SAN FRANCISCO – “Which one deserves to die?” – the controversial message featuring ten smiling Asian American physicians, beauty queens, basketball players, family members, and office workers has generated coast-to-coast buzz and headlines for the Hep B free movement.
Prominent nationwide print, television, and radio news organizations have featured the provocative ad campaign which brings the issue of death, caused by liver cancer, to the forefront, including the New York Times, San Francisco Chronicle, National Public Radio, and PBS News Hour to and local and ethnic Bay Area media.
Sunny Teo, Executive Creative Director of DAE Advertising and the brainchild behind the campaign, says it was vital to have such a shocking message to alert the public that 1 in 10 Asian and Pacific Islanders is chronically infected with hepatitis B compared to 1 in 1,000 for non-Asians.
The campaign appeared in local ethnic and mainstream newspapers, billboards, and bus transit boards in May 2010 in honor of 15th Anniversary of National Hepatitis Awareness Month and Asian Pacific Heritage Month. The campaign addressed the biggest reason for the Hep B epidemic: general lack of awareness about the disease especially among the Asian community who considers discussing illness and death a taboo.
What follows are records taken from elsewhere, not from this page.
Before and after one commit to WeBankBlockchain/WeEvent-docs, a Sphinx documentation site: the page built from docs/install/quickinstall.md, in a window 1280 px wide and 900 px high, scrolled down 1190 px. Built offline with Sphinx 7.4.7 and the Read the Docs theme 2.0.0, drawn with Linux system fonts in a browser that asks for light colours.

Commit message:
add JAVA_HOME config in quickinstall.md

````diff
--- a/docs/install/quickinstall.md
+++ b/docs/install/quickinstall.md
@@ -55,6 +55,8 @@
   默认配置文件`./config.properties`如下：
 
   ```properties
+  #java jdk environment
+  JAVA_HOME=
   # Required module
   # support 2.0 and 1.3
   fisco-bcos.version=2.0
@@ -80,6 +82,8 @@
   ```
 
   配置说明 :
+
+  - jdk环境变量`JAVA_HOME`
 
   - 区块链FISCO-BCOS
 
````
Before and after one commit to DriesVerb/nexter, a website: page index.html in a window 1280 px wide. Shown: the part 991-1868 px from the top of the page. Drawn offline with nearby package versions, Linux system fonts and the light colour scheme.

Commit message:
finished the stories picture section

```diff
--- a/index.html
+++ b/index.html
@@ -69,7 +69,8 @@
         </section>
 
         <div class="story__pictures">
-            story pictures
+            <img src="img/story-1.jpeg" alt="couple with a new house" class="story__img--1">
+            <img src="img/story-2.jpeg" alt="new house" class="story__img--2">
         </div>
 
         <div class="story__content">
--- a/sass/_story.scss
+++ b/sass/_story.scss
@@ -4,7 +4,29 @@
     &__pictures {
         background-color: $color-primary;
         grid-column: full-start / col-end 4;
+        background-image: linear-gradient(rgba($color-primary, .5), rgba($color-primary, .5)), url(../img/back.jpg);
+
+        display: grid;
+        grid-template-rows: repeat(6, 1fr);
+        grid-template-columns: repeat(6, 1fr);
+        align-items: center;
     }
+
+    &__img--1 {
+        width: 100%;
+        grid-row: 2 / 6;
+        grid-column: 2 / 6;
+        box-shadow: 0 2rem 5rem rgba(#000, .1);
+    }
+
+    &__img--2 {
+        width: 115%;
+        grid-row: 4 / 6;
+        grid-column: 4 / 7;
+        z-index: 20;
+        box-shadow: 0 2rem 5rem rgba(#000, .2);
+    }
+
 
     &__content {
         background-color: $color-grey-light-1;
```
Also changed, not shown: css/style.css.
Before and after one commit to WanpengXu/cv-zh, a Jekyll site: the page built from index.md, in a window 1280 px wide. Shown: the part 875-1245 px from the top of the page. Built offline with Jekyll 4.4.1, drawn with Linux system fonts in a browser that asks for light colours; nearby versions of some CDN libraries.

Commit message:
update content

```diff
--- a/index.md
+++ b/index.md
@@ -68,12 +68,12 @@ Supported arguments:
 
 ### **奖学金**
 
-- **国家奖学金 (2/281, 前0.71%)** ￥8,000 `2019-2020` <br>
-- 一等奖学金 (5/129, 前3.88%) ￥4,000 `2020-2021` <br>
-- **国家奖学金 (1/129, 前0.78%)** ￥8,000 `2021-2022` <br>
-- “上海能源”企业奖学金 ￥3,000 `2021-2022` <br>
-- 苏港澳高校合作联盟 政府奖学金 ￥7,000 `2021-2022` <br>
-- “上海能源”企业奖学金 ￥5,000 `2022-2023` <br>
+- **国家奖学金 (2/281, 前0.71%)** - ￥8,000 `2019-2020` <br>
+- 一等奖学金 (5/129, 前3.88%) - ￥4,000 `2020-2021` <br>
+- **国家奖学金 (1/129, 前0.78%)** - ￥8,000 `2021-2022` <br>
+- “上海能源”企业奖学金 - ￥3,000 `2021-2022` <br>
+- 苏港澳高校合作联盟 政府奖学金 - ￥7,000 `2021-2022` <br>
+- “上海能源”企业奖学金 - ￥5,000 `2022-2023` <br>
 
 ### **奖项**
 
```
“We felt in order to have impact, our communication needed to directly address the issue of death with a sense of urgency that involved families and social circles,” says Teo, whose company offered their serivces pro bono to the SF Hep B Free Campaign. “Anything softer would have resulted in an ad campaign with messages that nobody paid attention to or cared about.”
The intended provocative nature of the campaign even caused concern among some of the volunteer community models in the photo shoots.
“For months, there were concerns and debates, internally at the agency and within the Sf Hep B Free steering committee, about repercussions. There were fears of negative reactions [from the community] up to the eve of the launch,” recalls Teo. “But we believe the true message behind this came through—that everyone deserves to live, no one deserves to die.”
Teo believes the reasons the ad campaign has successfully resonated with the public is because of a combination of factors – the hard to ignore 1 in 10 statistics, the possibility of deatlh – one of life’s most fundamental subjects, and the participatory approach of the ads.
Grace Niwa, principal of Niwa Public Relations, suggests the ad campaign was such a hit because the models were “real people” from the Bay Area’s Asian American community.
“This brought the message close to home, since you could relate to the photo of someone that resembles a friend or family member,” says Niwa. “This also reminds the general public that anyone can be affected by Hep B and we should all work together to end Hep B and liver cancer.”
Niwa has been with SF Hep B Free since its inception in 2007 and says it has been very exciting to see Hep B Free evolve and become a national movement for Asian Pacific America. Her remarks were underlined by Ted Fang of the AsianWeek Foundation, a co-founder and Steering Committee member for SF Hep B Free. AsianWeek Foundation’s mission is to develop and promote the Asian American community.
“This is the first major market advertising campaign to feature all Asian American models, and Hep B Free is the largest organized social campaign ever for the Asian Pacific America,” said Fang. “Those are both milestones in the evolution of our community.”
Nobel Laureate Dr. Baruch Blumberg who discovered the Hepatitis B Virus and developed the Hepatitis Vaccine will be honored by the Chinese Hospital and San Francisco’s Hepatitis B community. The honor will take place at the Hep B Free Coast to Coast dinner on September 16 at the Regency Grand Ballroom. For ticket or sponsorship information, please go to sfhepbfree.org/gala/.